Lessons Learned in 2010

If, as Julius Caesar said, experience is the teacher of all things, small-business owners picked up a lifetime's worth of knowledge in 2010.The past year was anything but a picnic for many small businesses. As the economy stumbled along, lenders continued to be tight with credit and consumers remained gun-shy about opening their wallets.But there was, indeed, much experience to be gained. And since no one is better positioned to talk about those lessons than small-business owners themselves, Business on Main asked them to share what they learned in 2010, as well as what knowledge may prove particularly valuable in the year ahead.Here's what they had to say:"Be genuine. Today is full of people who tell a story that has no past and no future. Be real with your customers. There is a reason that women go to see the same hairstylist for years. It is because they have developed a real relationship with that person, which translates to thousands of dollars a year."— Ricky Burns, nightclub owner"My greatest lesson from 2010 was the importance of goal-setting and planning for the year. Most business owners take this step for granted or only focus on one portion of their plan. For me, it's about writing down my goal, sub-goals and action steps mapped out for each quarter of the year. The key is to revisit and tweak these goals over time based on changing circumstances."— Steinar Knutsen, marketer

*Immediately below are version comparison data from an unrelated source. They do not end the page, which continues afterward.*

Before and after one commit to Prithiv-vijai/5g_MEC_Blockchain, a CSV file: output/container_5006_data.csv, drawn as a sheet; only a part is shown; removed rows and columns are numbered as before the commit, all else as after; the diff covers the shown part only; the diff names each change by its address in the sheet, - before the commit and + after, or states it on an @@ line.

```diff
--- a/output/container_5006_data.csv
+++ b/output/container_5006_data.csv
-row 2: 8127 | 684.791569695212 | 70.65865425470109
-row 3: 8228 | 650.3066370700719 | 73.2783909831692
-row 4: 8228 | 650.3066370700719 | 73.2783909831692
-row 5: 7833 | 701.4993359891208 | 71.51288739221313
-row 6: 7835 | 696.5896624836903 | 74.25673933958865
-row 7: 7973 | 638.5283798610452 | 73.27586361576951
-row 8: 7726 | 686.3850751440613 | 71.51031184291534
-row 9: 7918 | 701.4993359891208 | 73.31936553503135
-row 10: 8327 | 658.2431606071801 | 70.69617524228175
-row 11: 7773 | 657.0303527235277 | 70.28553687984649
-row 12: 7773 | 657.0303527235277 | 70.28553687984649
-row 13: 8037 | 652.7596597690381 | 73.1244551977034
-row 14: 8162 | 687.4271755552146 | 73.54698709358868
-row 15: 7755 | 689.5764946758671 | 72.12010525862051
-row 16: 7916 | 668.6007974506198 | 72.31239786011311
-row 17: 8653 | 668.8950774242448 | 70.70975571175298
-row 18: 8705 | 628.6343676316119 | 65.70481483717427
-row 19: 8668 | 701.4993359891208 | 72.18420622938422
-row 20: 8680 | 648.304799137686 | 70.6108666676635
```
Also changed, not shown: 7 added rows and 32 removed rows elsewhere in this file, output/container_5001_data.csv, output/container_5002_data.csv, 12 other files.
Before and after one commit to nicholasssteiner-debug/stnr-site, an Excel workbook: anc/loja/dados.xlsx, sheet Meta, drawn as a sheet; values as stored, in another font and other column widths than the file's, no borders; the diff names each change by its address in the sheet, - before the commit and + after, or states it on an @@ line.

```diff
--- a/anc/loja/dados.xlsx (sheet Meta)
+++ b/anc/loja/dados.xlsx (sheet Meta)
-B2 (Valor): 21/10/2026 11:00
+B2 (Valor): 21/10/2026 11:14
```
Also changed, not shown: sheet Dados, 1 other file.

"This year, we changed our processes so that students have to pre-order their gear, and we ourselves don't order it until we've received payment. It sounds like such simple advice, but that one small change has made a huge difference to our bottom line."— Carmen Sognonvi, martial arts studio owner"I think one of the biggest lessons from 2010 is to be flexible. Always consider the possibilities and don't get so stuck in your ways that you find yourself 'waiting for the economy to improve.'"— Diane Helbig, business coach

"You can't rely on traditional marketing tactics to drive new customers to your business. The old telephone game where a friend tells a friend can work if you begin to grab the social media opportunities provided with this new wave of technology now found on the Internet. Just make sure you are creative and do something different than the business down the street."— Marc Joseph, online wholesaler"Hire slow and fire fast. Interview carefully and ask pointed questions. I make myself available to people for informational interviews and I often find my best people through those interviews. My most recent hire came to us that way."— Bibby Gignilliat, chef and corporate team builder"If you need to make your cash flow farther, analyze the extra you will pay in penalties if you pay invoices late. Some leasing companies have penalties as high as 15 percent if you are one day late with your payment. If collected annually, that is comparable to 150 percent interest. This is not the best place to stretch. Penalties will kill you."— Mary A. Redmond, consultant"Nothing is more important than revenue. If you have to make a choice on where to spend money, always default to activities that directly relate to an increase in sales. If no one is coming through the front door, it does not matter that you repainted the walls."— Jeff Bogensberger, online game developer"The most important lesson I learned this year is that the next step in growth for a small business is not [to go] from one full-time person to [hiring] another full-time person. It's not realistic to double in size like that. Instead, the next step is to delegate work and tasks, whether through part-time help, interns or experts such as accountants."— Meghan Ely, wedding consultant"I've learned that I have to value my time and work; if I don't, my clients won't either. … And I've learned to budget my time carefully and make time for fun."— Kimberly Gauthier, photographer"2010 was a train wreck. But like all wrecks, the pieces get picked up and the trains do run again. The best lesson is that things are getting better and that now is the time to prepare for it. Invest in new capital equipment, inventory and staff so that when the stats show a huge uptick in consumer confidence and spending, you will be ready to meet the pent-up demand for goods and services."— Alan N. Canton, insurance agentGood advice, straight from the front lines. Thanks to all who participated, and a prosperous 2011 to all.Jeff Wuorio is a veteran freelance writer and author based in southern Maine. He writes about small-business management, marketing and technology issues.